Your goal: Every line below needs to be returned exactly as written.

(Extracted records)
- - - - - - -
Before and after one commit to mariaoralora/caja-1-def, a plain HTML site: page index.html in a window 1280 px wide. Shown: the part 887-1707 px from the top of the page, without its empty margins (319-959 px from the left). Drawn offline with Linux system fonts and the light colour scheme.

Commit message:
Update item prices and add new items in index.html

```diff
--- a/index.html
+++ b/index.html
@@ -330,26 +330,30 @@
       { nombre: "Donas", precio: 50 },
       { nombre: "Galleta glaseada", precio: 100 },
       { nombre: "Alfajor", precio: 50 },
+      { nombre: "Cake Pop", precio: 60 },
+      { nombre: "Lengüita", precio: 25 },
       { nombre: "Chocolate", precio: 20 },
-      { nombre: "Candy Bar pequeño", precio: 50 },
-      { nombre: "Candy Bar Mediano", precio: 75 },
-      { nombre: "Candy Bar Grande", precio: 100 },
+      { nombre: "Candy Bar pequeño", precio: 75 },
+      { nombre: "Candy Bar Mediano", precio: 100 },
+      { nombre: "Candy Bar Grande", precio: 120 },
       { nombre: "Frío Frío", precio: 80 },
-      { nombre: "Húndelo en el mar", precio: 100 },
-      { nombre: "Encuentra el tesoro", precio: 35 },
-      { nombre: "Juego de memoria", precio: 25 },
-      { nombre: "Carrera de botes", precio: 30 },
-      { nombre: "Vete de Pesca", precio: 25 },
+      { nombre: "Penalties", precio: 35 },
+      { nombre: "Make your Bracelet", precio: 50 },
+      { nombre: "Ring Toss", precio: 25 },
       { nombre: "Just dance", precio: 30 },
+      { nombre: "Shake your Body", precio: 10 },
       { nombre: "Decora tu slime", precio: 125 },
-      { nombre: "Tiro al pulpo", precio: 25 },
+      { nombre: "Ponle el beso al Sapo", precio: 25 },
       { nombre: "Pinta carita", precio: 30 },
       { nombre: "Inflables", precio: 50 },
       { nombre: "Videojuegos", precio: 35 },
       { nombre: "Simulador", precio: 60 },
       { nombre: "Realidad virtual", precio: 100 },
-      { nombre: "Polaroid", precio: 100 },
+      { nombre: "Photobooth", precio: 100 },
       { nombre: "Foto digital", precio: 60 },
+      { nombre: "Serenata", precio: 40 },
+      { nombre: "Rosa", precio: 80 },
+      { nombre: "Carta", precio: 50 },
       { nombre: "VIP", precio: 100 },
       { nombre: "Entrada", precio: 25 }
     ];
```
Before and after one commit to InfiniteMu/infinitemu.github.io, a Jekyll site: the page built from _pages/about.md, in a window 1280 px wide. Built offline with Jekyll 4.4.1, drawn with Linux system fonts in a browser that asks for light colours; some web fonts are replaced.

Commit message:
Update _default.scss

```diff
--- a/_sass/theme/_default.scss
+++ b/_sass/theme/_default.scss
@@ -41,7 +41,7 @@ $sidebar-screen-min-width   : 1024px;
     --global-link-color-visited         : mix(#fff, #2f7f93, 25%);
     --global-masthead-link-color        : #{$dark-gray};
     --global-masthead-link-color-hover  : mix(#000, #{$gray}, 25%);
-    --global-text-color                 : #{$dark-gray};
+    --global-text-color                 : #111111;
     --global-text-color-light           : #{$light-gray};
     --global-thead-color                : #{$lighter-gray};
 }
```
- - - - - - -
The answer:
Before and after one commit to mariaoralora/caja-1-def, a plain HTML site: page index.html in a window 1280 px wide. Shown: the part 887-1707 px from the top of the page, without its empty margins (319-959 px from the left). Drawn offline with Linux system fonts and the light colour scheme.

Commit message:
Update item prices and add new items in index.html

```diff
--- a/index.html
+++ b/index.html
@@ -330,26 +330,30 @@
       { nombre: "Donas", precio: 50 },
       { nombre: "Galleta glaseada", precio: 100 },
       { nombre: "Alfajor", precio: 50 },
+      { nombre: "Cake Pop", precio: 60 },
+      { nombre: "Lengüita", precio: 25 },
       { nombre: "Chocolate", precio: 20 },
-      { nombre: "Candy Bar pequeño", precio: 50 },
-      { nombre: "Candy Bar Mediano", precio: 75 },
-      { nombre: "Candy Bar Grande", precio: 100 },
+      { nombre: "Candy Bar pequeño", precio: 75 },
+      { nombre: "Candy Bar Mediano", precio: 100 },
+      { nombre: "Candy Bar Grande", precio: 120 },
       { nombre: "Frío Frío", precio: 80 },
-      { nombre: "Húndelo en el mar", precio: 100 },
-      { nombre: "Encuentra el tesoro", precio: 35 },
-      { nombre: "Juego de memoria", precio: 25 },
-      { nombre: "Carrera de botes", precio: 30 },
-      { nombre: "Vete de Pesca", precio: 25 },
+      { nombre: "Penalties", precio: 35 },
+      { nombre: "Make your Bracelet", precio: 50 },
+      { nombre: "Ring Toss", precio: 25 },
       { nombre: "Just dance", precio: 30 },
+      { nombre: "Shake your Body", precio: 10 },
       { nombre: "Decora tu slime", precio: 125 },
-      { nombre: "Tiro al pulpo", precio: 25 },
+      { nombre: "Ponle el beso al Sapo", precio: 25 },
       { nombre: "Pinta carita", precio: 30 },
       { nombre: "Inflables", precio: 50 },
       { nombre: "Videojuegos", precio: 35 },
       { nombre: "Simulador", precio: 60 },
       { nombre: "Realidad virtual", precio: 100 },
-      { nombre: "Polaroid", precio: 100 },
+      { nombre: "Photobooth", precio: 100 },
       { nombre: "Foto digital", precio: 60 },
+      { nombre: "Serenata", precio: 40 },
+      { nombre: "Rosa", precio: 80 },
+      { nombre: "Carta", precio: 50 },
       { nombre: "VIP", precio: 100 },
       { nombre: "Entrada", precio: 25 }
     ];
```
Before and after one commit to InfiniteMu/infinitemu.github.io, a Jekyll site: the page built from _pages/about.md, in a window 1280 px wide. Built offline with Jekyll 4.4.1, drawn with Linux system fonts in a browser that asks for light colours; some web fonts are replaced.

Commit message:
Update _default.scss

```diff
--- a/_sass/theme/_default.scss
+++ b/_sass/theme/_default.scss
@@ -41,7 +41,7 @@ $sidebar-screen-min-width   : 1024px;
     --global-link-color-visited         : mix(#fff, #2f7f93, 25%);
     --global-masthead-link-color        : #{$dark-gray};
     --global-masthead-link-color-hover  : mix(#000, #{$gray}, 25%);
-    --global-text-color                 : #{$dark-gray};
+    --global-text-color                 : #111111;
     --global-text-color-light           : #{$light-gray};
     --global-thead-color                : #{$lighter-gray};
 }
```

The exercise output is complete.